§ ACTION ITEM:
Look at each line of the listing. Copy those that hold the string "Scale".

§ DATASET RECORDS:
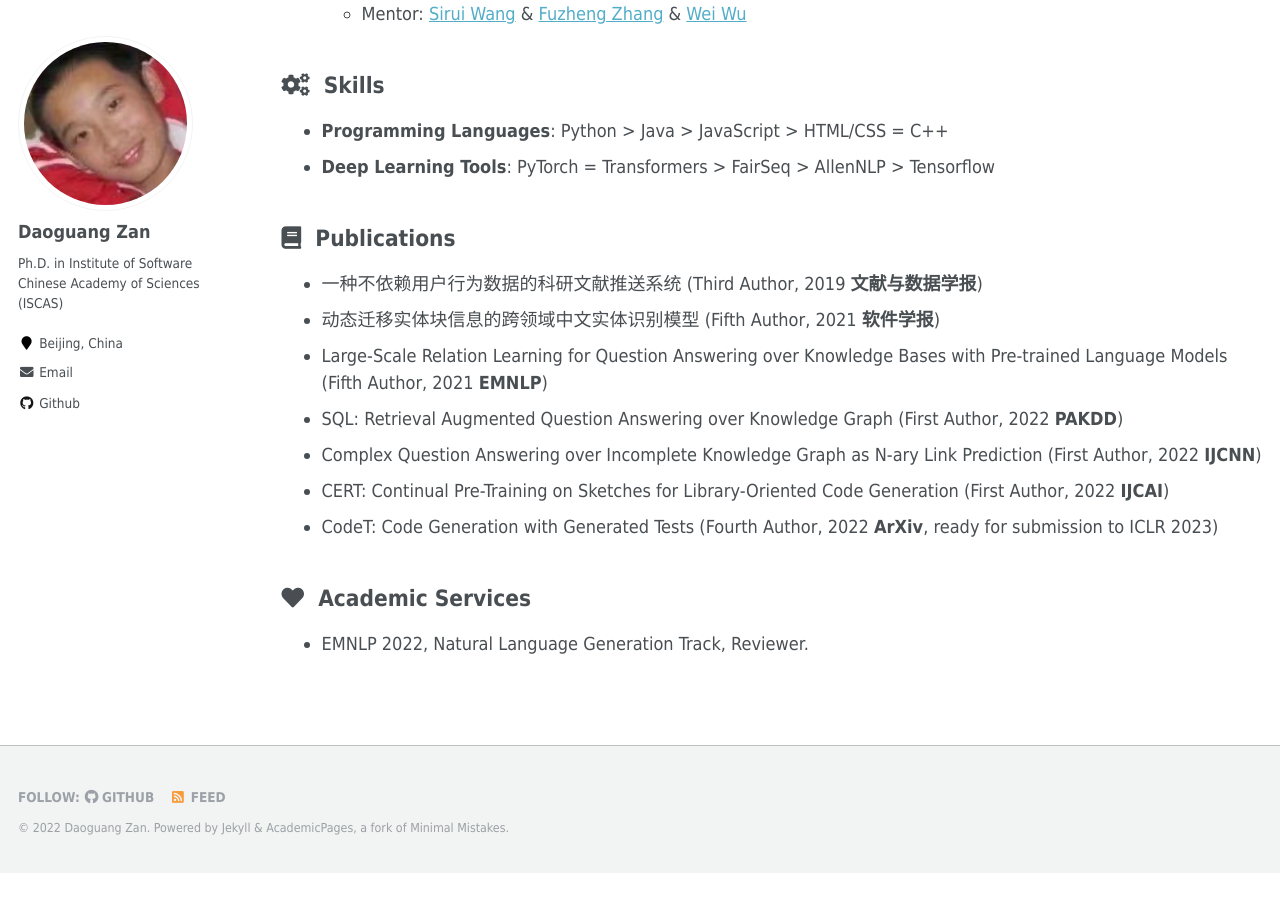
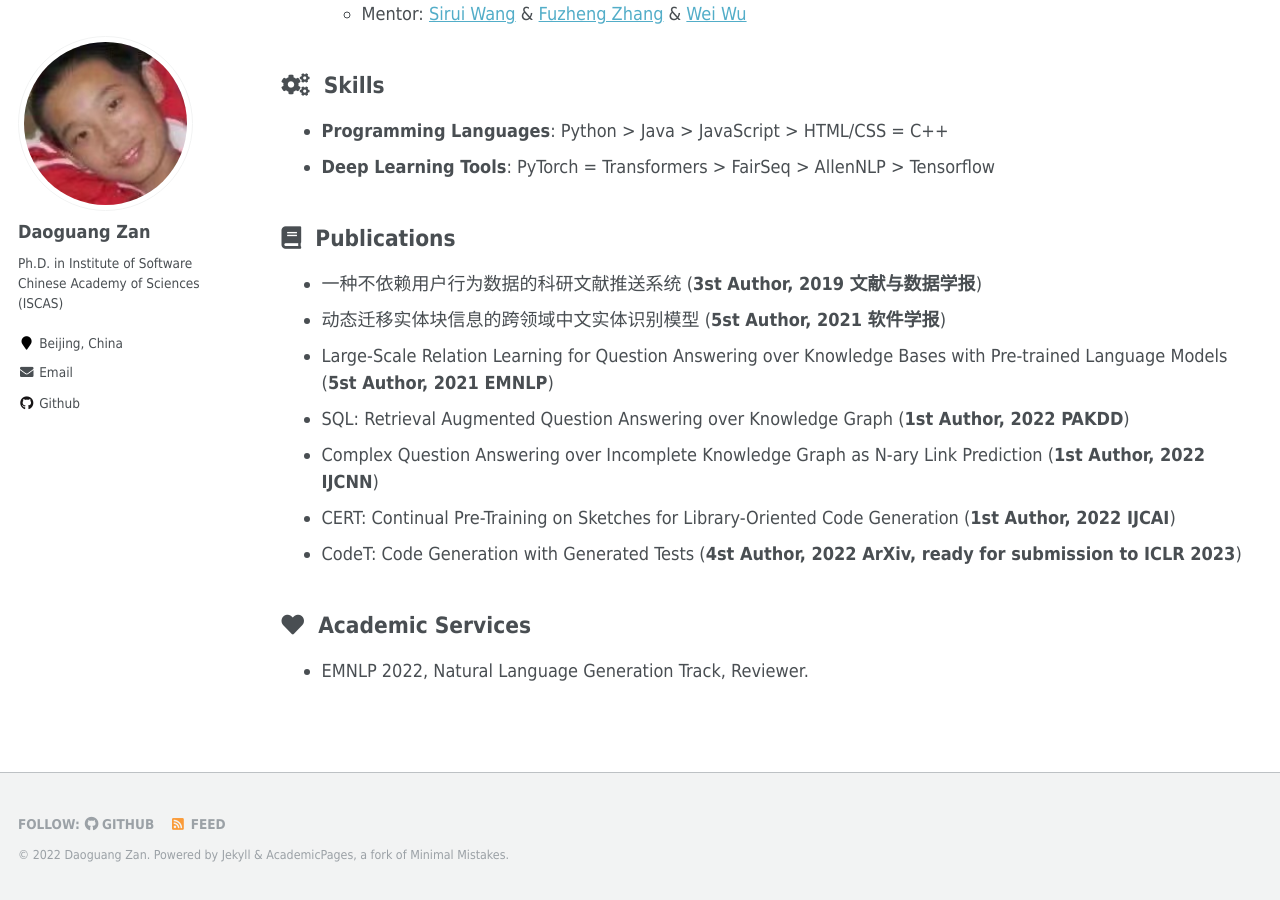
Before and after one commit to zandaoguang-iscas/daoguang.github.io, a Jekyll site: the page built from _pages/cv.md, in a window 1280 px wide and 900 px high, scrolled down 697 px. Built offline with Jekyll 4.4.1, drawn with Linux system fonts in a browser that asks for light colours; before the commit the page ends 1570 px from its top, so only the background shows below that.

Commit message:
Update cv.md

```diff
--- a/_pages/cv.md
+++ b/_pages/cv.md
@@ -35,13 +35,13 @@ redirect_from:
 
 ## <i class="fa fa-ft fa-book"></i>&nbsp;&nbsp;Publications
 
-* 一种不依赖用户行为数据的科研文献推送系统 (Third Author, 2019 **文献与数据学报**)
-* 动态迁移实体块信息的跨领域中文实体识别模型 (Fifth Author, 2021 **软件学报**)
-* Large-Scale Relation Learning for Question Answering over Knowledge Bases with Pre-trained Language Models (Fifth Author, 2021 **EMNLP**)
-* SQL: Retrieval Augmented Question Answering over Knowledge Graph (First Author, 2022 **PAKDD**)
-* Complex Question Answering over Incomplete Knowledge Graph as N-ary Link Prediction (First Author, 2022 **IJCNN**)
-* CERT: Continual Pre-Training on Sketches for Library-Oriented Code Generation (First Author, 2022 **IJCAI**)
-* CodeT: Code Generation with Generated Tests (Fourth Author, 2022 **ArXiv**, ready for submission to ICLR 2023)
+* 一种不依赖用户行为数据的科研文献推送系统 (**3st Author, 2019 文献与数据学报**)
+* 动态迁移实体块信息的跨领域中文实体识别模型 (**5st Author, 2021 软件学报**)
+* Large-Scale Relation Learning for Question Answering over Knowledge Bases with Pre-trained Language Models (**5st Author, 2021 EMNLP**)
+* SQL: Retrieval Augmented Question Answering over Knowledge Graph (**1st Author, 2022 PAKDD**)
+* Complex Question Answering over Incomplete Knowledge Graph as N-ary Link Prediction (**1st Author, 2022 IJCNN**)
+* CERT: Continual Pre-Training on Sketches for Library-Oriented Code Generation (**1st Author, 2022 IJCAI**)
+* CodeT: Code Generation with Generated Tests (**4st Author, 2022 ArXiv, ready for submission to ICLR 2023**)
 
 ## <i class="fa fa-ft fa-heart"></i>&nbsp;&nbsp;Academic Services
 
```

§ ANSWER:
-* Large-Scale Relation Learning for Question Answering over Knowledge Bases with Pre-trained Language Models (Fifth Author, 2021 **EMNLP**)
+* Large-Scale Relation Learning for Question Answering over Knowledge Bases with Pre-trained Language Models (**5st Author, 2021 EMNLP**)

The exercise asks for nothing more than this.